The Locust Historical Society & Museum welcomes you to our home on the web.
The Locust Historical Society and Museum was formed to preserve, organize and display items of historical interest to Locust and the surrounding area. Local family histories, written and oral, are welcome, as are photographs, documents and artifacts. After visiting the Oakboro Museum in 2006 Gary Tucker (a lifetime resident) began to think about a way to preserve the history of Locust. Soon thereafter, Gary noticed an ad in the “Weekly Post” by Pat Long asking for a meeting with anyone with similar interests. Indeed there was an interest in forming an organization dedicated to the preservation of Locust’s history. With the help of City officials and the original members, Locust Historical Society & Museum, Inc. was formed in June of 2007. A 501C-3 non-profit status was obtained shortly after. The first artifacts were displayed in December of 2007. A portion of the City Council meeting room was graciously made accessible to the organization. Currently the museum is in the process of moving to it's new location.

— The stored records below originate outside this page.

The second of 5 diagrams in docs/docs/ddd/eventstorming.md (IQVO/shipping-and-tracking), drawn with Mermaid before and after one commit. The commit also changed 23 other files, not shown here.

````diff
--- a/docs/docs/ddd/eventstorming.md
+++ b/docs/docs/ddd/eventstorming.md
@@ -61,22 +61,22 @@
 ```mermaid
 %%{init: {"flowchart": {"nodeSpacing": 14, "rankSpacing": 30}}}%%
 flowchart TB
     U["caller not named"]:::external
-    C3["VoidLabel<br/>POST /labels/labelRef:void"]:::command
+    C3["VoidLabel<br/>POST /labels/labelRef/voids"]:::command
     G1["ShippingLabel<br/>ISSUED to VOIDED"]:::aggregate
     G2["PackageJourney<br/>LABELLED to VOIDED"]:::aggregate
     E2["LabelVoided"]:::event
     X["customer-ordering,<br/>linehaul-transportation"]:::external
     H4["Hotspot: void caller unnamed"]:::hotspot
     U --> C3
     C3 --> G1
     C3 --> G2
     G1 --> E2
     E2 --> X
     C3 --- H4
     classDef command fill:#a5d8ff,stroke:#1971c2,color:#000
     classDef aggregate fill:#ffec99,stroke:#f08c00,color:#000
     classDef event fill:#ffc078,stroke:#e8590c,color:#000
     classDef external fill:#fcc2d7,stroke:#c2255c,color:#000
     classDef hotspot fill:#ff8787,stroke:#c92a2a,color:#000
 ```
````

As they say in the movies “The rest is history”.
The City of Locust was established in western Stanly County in the late 1860s by German, Scotch Irish and English immigrants. The community was known as the "Crossroads". Many travelers came through on the way to Cabarrus, Anson, and Mecklenburg counties.

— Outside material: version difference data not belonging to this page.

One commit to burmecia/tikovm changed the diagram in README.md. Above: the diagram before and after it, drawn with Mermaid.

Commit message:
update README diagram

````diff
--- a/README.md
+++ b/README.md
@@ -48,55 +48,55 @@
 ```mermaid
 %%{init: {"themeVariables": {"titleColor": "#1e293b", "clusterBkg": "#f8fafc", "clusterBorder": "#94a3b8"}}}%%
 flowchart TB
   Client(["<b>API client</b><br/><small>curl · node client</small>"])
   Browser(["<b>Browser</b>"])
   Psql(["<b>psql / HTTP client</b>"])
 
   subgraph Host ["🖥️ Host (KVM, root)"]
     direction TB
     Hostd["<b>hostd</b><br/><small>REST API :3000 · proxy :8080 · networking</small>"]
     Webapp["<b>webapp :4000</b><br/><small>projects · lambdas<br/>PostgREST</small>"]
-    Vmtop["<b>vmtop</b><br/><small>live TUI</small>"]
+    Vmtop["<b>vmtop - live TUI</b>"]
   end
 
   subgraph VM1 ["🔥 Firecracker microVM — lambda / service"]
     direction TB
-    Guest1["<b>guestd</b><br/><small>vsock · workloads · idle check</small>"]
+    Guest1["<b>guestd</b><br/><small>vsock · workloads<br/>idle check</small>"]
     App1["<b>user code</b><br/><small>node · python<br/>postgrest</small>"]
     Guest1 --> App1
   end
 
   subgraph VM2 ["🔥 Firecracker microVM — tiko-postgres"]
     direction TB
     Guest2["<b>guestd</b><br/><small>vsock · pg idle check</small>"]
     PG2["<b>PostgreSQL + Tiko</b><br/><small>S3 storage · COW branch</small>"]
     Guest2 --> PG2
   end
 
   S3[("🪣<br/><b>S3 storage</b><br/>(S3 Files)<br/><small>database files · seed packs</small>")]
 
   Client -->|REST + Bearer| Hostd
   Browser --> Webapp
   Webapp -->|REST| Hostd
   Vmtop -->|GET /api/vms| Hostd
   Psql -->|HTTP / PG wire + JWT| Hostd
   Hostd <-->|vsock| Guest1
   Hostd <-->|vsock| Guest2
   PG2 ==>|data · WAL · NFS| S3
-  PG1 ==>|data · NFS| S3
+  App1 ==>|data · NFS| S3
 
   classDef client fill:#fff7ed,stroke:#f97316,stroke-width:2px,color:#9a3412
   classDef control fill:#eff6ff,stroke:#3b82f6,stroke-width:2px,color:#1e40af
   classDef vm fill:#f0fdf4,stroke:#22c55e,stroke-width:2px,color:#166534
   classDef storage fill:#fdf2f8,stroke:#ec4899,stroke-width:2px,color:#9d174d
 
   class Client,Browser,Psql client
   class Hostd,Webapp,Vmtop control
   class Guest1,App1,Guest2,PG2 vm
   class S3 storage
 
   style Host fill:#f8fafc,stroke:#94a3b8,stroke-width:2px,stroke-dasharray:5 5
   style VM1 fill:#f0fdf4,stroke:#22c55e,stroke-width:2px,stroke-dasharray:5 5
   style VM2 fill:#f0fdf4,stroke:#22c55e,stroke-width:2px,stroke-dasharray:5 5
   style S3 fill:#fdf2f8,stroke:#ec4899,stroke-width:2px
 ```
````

A central well was dug close to the locust tree to serve the citizens of the community as well as travelers and their livestock as they were traveling through. As many as 25 families would do their washing there in a single day, since it was the only source of water.
In 1869 population in the "Crossroads" community had increased enough to warrant an application for the establishment of a post office. There was a meeting held to decide on a new name and a young girl in the community, Miss Maggie Howell, was present at a meeting to decide a proper name. Maggie happened to look out at a wooded plot where a large locust tree was in full bloom. Beyond the locust tree, plowed fields laid flat and the reddish clay dirt of the Charlotte Road stretched out level. Miss Howell suggested the name "Locust Level". And so it was called until May 29, 1894. The Level was dropped and it was simply called Locust.
Locust still serves as the crossroads to Charlotte, Albemarle, Concord and Monroe. It is a thriving community and represents opportunity for growth and expansion of businesses. (More Complete History)